Directions:
Reprint the full listing exactly.

++++ Recorded information

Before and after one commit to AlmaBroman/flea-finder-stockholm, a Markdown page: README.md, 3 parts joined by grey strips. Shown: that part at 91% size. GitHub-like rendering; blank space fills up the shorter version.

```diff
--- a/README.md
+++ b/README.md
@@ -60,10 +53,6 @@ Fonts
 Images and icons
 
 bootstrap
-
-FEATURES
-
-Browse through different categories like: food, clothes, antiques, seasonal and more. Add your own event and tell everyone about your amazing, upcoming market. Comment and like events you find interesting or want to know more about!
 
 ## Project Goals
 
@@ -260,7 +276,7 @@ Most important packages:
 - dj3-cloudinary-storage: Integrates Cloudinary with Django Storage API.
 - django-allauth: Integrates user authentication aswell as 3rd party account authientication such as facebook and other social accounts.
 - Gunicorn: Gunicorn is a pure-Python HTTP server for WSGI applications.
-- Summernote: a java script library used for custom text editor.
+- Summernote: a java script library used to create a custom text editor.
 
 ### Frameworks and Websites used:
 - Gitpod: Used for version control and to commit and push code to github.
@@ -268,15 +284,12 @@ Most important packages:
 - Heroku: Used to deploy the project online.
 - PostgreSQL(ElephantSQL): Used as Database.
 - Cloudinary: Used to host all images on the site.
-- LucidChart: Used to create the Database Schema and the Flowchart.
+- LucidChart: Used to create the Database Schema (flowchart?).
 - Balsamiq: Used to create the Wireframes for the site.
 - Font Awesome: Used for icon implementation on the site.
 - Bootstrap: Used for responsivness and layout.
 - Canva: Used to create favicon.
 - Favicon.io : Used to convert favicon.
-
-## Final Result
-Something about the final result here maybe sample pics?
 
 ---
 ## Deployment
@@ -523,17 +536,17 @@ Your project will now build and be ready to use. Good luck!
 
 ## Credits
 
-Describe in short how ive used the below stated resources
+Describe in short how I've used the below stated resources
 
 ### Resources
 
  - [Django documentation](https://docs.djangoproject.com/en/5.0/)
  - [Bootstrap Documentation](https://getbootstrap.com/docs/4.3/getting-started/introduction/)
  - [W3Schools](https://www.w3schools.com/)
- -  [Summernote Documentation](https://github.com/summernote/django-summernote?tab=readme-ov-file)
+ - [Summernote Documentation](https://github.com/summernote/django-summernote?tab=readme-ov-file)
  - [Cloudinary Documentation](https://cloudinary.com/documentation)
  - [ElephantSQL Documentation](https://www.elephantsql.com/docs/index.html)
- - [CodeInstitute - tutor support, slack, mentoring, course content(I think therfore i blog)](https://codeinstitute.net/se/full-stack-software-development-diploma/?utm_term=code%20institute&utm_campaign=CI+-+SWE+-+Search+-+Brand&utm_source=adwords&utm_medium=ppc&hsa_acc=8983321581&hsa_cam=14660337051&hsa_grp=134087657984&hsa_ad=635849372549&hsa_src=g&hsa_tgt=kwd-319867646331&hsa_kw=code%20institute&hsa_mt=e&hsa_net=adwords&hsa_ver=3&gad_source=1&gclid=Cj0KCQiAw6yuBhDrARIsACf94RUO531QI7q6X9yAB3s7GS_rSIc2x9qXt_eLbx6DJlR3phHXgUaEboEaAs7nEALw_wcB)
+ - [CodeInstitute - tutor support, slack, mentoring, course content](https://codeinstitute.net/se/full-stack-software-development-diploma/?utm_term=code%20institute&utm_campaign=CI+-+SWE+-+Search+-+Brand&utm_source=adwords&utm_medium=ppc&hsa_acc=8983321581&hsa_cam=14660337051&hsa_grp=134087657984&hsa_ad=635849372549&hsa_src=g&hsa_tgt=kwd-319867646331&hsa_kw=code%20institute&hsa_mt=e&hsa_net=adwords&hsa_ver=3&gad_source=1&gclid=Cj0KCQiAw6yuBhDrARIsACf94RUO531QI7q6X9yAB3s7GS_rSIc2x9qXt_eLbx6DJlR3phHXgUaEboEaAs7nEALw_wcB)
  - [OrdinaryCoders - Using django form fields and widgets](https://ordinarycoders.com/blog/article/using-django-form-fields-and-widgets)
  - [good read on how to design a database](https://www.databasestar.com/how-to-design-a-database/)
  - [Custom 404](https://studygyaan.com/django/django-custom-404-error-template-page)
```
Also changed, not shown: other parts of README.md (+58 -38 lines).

++++++++

Your solution:
Before and after one commit to AlmaBroman/flea-finder-stockholm, a Markdown page: README.md, 3 parts joined by grey strips. Shown: that part at 91% size. GitHub-like rendering; blank space fills up the shorter version.

```diff
--- a/README.md
+++ b/README.md
@@ -60,10 +53,6 @@ Fonts
 Images and icons
 
 bootstrap
-
-FEATURES
-
-Browse through different categories like: food, clothes, antiques, seasonal and more. Add your own event and tell everyone about your amazing, upcoming market. Comment and like events you find interesting or want to know more about!
 
 ## Project Goals
 
@@ -260,7 +276,7 @@ Most important packages:
 - dj3-cloudinary-storage: Integrates Cloudinary with Django Storage API.
 - django-allauth: Integrates user authentication aswell as 3rd party account authientication such as facebook and other social accounts.
 - Gunicorn: Gunicorn is a pure-Python HTTP server for WSGI applications.
-- Summernote: a java script library used for custom text editor.
+- Summernote: a java script library used to create a custom text editor.
 
 ### Frameworks and Websites used:
 - Gitpod: Used for version control and to commit and push code to github.
@@ -268,15 +284,12 @@ Most important packages:
 - Heroku: Used to deploy the project online.
 - PostgreSQL(ElephantSQL): Used as Database.
 - Cloudinary: Used to host all images on the site.
-- LucidChart: Used to create the Database Schema and the Flowchart.
+- LucidChart: Used to create the Database Schema (flowchart?).
 - Balsamiq: Used to create the Wireframes for the site.
 - Font Awesome: Used for icon implementation on the site.
 - Bootstrap: Used for responsivness and layout.
 - Canva: Used to create favicon.
 - Favicon.io : Used to convert favicon.
-
-## Final Result
-Something about the final result here maybe sample pics?
 
 ---
 ## Deployment
@@ -523,17 +536,17 @@ Your project will now build and be ready to use. Good luck!
 
 ## Credits
 
-Describe in short how ive used the below stated resources
+Describe in short how I've used the below stated resources
 
 ### Resources
 
  - [Django documentation](https://docs.djangoproject.com/en/5.0/)
  - [Bootstrap Documentation](https://getbootstrap.com/docs/4.3/getting-started/introduction/)
  - [W3Schools](https://www.w3schools.com/)
- -  [Summernote Documentation](https://github.com/summernote/django-summernote?tab=readme-ov-file)
+ - [Summernote Documentation](https://github.com/summernote/django-summernote?tab=readme-ov-file)
  - [Cloudinary Documentation](https://cloudinary.com/documentation)
  - [ElephantSQL Documentation](https://www.elephantsql.com/docs/index.html)
- - [CodeInstitute - tutor support, slack, mentoring, course content(I think therfore i blog)](https://codeinstitute.net/se/full-stack-software-development-diploma/?utm_term=code%20institute&utm_campaign=CI+-+SWE+-+Search+-+Brand&utm_source=adwords&utm_medium=ppc&hsa_acc=8983321581&hsa_cam=14660337051&hsa_grp=134087657984&hsa_ad=635849372549&hsa_src=g&hsa_tgt=kwd-319867646331&hsa_kw=code%20institute&hsa_mt=e&hsa_net=adwords&hsa_ver=3&gad_source=1&gclid=Cj0KCQiAw6yuBhDrARIsACf94RUO531QI7q6X9yAB3s7GS_rSIc2x9qXt_eLbx6DJlR3phHXgUaEboEaAs7nEALw_wcB)
+ - [CodeInstitute - tutor support, slack, mentoring, course content](https://codeinstitute.net/se/full-stack-software-development-diploma/?utm_term=code%20institute&utm_campaign=CI+-+SWE+-+Search+-+Brand&utm_source=adwords&utm_medium=ppc&hsa_acc=8983321581&hsa_cam=14660337051&hsa_grp=134087657984&hsa_ad=635849372549&hsa_src=g&hsa_tgt=kwd-319867646331&hsa_kw=code%20institute&hsa_mt=e&hsa_net=adwords&hsa_ver=3&gad_source=1&gclid=Cj0KCQiAw6yuBhDrARIsACf94RUO531QI7q6X9yAB3s7GS_rSIc2x9qXt_eLbx6DJlR3phHXgUaEboEaAs7nEALw_wcB)
  - [OrdinaryCoders - Using django form fields and widgets](https://ordinarycoders.com/blog/article/using-django-form-fields-and-widgets)
  - [good read on how to design a database](https://www.databasestar.com/how-to-design-a-database/)
  - [Custom 404](https://studygyaan.com/django/django-custom-404-error-template-page)
```
Also changed, not shown: other parts of README.md (+58 -38 lines).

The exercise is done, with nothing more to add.